It was bound to happen. If you insist on 10,000 debates in a four or five month period, you are going to cover every policy difference, philosophical difference, and tonal difference. It's all over but the shouting, as they say.
And that's what we got tonight with the Democrats' debate in South Carolina: the shouting. Barack Obama and Hillary Clinton traded so many jabs and talked over each other so many times that it's hard to remember any one line—the only thing that sticks in the mind, just half an hour later, is the sound of constant squabbling.

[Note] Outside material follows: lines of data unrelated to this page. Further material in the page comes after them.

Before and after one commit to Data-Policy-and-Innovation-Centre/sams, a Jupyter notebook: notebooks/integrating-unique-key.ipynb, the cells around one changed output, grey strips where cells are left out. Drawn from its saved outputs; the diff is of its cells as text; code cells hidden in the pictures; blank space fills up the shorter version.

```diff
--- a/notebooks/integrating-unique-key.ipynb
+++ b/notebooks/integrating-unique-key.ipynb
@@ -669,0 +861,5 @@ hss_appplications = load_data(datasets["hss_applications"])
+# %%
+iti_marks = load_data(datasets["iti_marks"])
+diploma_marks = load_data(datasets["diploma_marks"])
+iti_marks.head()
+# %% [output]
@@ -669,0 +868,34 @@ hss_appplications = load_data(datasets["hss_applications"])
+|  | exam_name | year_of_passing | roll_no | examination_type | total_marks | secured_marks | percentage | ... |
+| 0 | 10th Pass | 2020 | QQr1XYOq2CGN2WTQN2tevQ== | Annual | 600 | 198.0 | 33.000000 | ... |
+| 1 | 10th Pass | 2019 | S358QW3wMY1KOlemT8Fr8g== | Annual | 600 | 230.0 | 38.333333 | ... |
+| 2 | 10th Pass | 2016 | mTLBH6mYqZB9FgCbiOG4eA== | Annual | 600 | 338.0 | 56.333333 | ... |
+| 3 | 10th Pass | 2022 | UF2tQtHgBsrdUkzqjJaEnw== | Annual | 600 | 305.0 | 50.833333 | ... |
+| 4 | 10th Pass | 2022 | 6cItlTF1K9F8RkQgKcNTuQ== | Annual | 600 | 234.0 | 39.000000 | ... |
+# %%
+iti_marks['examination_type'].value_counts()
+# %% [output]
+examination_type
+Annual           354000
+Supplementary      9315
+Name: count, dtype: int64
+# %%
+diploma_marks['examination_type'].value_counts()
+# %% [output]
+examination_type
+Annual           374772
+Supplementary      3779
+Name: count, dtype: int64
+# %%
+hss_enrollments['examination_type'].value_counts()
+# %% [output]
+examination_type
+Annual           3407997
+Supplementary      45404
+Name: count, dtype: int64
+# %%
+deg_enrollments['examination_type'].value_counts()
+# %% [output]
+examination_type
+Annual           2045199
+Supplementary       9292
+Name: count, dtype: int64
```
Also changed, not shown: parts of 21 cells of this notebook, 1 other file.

And it's bad for the Democratic Party. Every time the Democratic candidates launch attacks on each other, they provide the eventual Republican nominee with ammunition. Not to mention the fact that they obscure their strengths and highlight their weaknesses.
The media coverage is already all about "tensions flaring." Immediately after the debate ended, Anderson Cooper started reshowing the debate's contentious moments. I'm not going to recap any of them here—you can read about them elsewhere or see them on YouTube, but suffice to say, they were simply sharper versions of what you have already heard.
Two moments of actual substance: